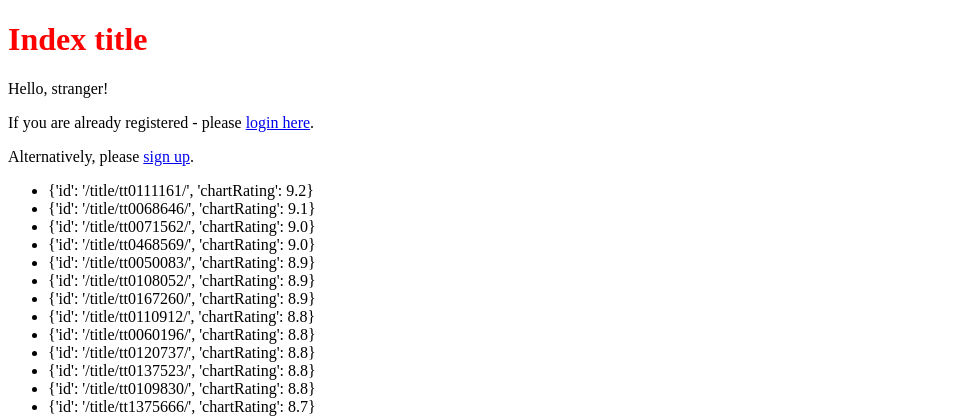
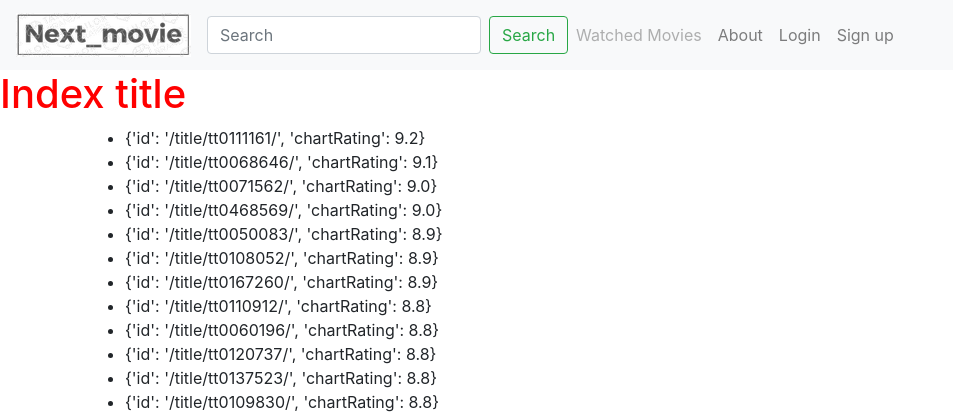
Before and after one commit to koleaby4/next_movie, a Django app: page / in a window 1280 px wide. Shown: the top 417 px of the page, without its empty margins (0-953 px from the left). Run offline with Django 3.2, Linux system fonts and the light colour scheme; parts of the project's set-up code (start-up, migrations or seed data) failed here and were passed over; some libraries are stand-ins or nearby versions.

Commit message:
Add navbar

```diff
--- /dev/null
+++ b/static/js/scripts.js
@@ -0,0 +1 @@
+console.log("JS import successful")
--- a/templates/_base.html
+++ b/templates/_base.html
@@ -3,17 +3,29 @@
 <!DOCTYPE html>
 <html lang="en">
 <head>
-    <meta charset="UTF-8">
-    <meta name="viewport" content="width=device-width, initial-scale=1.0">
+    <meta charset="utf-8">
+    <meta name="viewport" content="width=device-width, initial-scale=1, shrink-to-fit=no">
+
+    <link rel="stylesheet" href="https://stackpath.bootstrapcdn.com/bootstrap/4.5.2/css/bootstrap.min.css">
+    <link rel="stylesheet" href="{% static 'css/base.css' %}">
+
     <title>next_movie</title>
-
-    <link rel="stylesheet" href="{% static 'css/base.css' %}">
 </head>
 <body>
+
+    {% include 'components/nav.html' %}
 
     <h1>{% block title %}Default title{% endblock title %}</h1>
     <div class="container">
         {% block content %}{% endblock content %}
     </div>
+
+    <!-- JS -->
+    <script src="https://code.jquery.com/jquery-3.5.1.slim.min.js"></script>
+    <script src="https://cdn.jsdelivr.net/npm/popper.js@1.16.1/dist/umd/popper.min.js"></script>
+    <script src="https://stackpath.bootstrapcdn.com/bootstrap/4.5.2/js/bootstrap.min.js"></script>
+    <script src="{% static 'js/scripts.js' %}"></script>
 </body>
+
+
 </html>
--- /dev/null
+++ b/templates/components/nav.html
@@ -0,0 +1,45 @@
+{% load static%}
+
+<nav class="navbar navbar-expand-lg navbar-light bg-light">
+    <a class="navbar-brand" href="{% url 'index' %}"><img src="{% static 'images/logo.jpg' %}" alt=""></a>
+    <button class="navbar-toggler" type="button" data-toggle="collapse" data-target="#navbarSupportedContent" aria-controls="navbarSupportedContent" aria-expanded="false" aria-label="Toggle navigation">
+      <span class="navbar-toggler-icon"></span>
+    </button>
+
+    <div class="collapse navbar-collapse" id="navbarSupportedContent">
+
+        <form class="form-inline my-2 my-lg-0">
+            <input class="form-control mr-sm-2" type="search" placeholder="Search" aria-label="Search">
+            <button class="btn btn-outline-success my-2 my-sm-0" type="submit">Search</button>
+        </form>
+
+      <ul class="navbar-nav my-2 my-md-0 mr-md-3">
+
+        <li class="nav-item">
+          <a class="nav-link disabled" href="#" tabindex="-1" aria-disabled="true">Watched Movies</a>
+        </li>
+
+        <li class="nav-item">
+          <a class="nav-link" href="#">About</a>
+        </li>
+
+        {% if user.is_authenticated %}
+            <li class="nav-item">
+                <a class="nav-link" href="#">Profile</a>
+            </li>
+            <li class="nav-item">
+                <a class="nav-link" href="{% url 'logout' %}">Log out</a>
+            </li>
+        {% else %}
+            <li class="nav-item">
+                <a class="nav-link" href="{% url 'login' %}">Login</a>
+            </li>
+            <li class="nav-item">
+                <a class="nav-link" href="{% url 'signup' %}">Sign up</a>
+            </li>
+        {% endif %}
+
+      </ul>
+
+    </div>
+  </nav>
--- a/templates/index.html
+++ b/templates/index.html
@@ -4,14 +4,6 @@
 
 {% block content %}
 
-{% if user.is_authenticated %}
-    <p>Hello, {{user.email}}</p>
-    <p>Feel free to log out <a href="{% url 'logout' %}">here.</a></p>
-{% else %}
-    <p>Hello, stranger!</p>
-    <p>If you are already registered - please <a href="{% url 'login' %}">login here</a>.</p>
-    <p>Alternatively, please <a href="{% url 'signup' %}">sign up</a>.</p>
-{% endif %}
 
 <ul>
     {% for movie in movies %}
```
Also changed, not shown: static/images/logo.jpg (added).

...

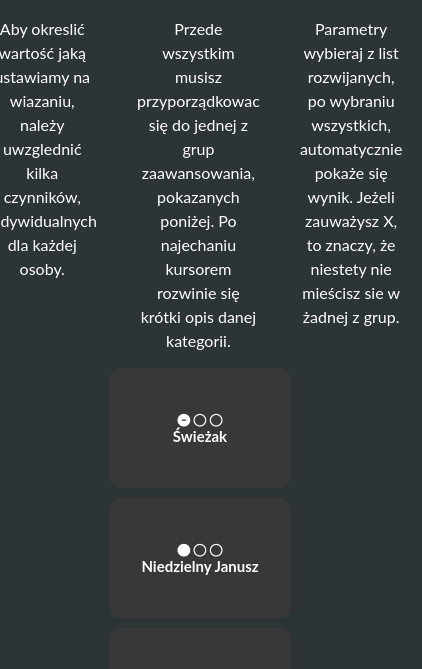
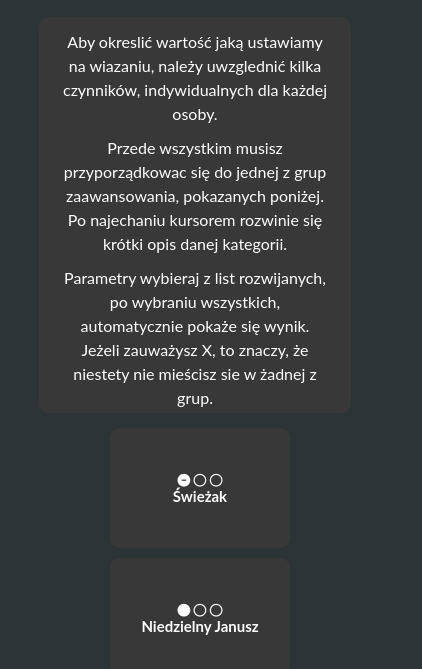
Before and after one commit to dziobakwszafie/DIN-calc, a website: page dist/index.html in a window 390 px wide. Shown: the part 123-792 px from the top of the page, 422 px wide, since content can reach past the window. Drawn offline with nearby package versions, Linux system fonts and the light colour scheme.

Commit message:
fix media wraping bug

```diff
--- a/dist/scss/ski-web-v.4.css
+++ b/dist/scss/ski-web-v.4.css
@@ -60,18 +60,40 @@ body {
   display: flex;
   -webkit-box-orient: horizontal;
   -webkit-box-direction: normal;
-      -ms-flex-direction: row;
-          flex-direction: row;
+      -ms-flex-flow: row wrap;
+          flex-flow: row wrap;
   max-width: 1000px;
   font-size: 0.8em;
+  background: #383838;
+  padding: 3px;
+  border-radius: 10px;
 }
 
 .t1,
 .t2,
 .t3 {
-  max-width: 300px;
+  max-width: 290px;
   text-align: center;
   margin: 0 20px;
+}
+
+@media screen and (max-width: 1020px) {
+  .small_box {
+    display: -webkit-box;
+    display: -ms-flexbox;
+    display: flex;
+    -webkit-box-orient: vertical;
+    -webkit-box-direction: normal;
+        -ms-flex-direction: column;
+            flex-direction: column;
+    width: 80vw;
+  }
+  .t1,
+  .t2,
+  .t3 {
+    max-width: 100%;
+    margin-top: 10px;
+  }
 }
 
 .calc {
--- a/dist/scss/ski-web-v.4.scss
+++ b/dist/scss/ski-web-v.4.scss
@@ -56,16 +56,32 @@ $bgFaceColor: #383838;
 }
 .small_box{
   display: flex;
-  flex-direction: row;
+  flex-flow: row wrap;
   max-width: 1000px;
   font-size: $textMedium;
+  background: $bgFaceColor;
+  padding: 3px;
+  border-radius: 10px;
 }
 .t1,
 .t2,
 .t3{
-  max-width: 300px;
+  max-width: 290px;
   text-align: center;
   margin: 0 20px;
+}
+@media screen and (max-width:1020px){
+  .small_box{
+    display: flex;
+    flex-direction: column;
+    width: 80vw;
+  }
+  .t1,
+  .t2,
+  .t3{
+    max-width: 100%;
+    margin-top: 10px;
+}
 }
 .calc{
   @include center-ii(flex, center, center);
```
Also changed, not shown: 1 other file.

_The task:_
Copy all lines from the data above that contain the word "colour".

_Exercise response:_
Before and after one commit to koleaby4/next_movie, a Django app: page / in a window 1280 px wide. Shown: the top 417 px of the page, without its empty margins (0-953 px from the left). Run offline with Django 3.2, Linux system fonts and the light colour scheme; parts of the project's set-up code (start-up, migrations or seed data) failed here and were passed over; some libraries are stand-ins or nearby versions.
Before and after one commit to dziobakwszafie/DIN-calc, a website: page dist/index.html in a window 390 px wide. Shown: the part 123-792 px from the top of the page, 422 px wide, since content can reach past the window. Drawn offline with nearby package versions, Linux system fonts and the light colour scheme.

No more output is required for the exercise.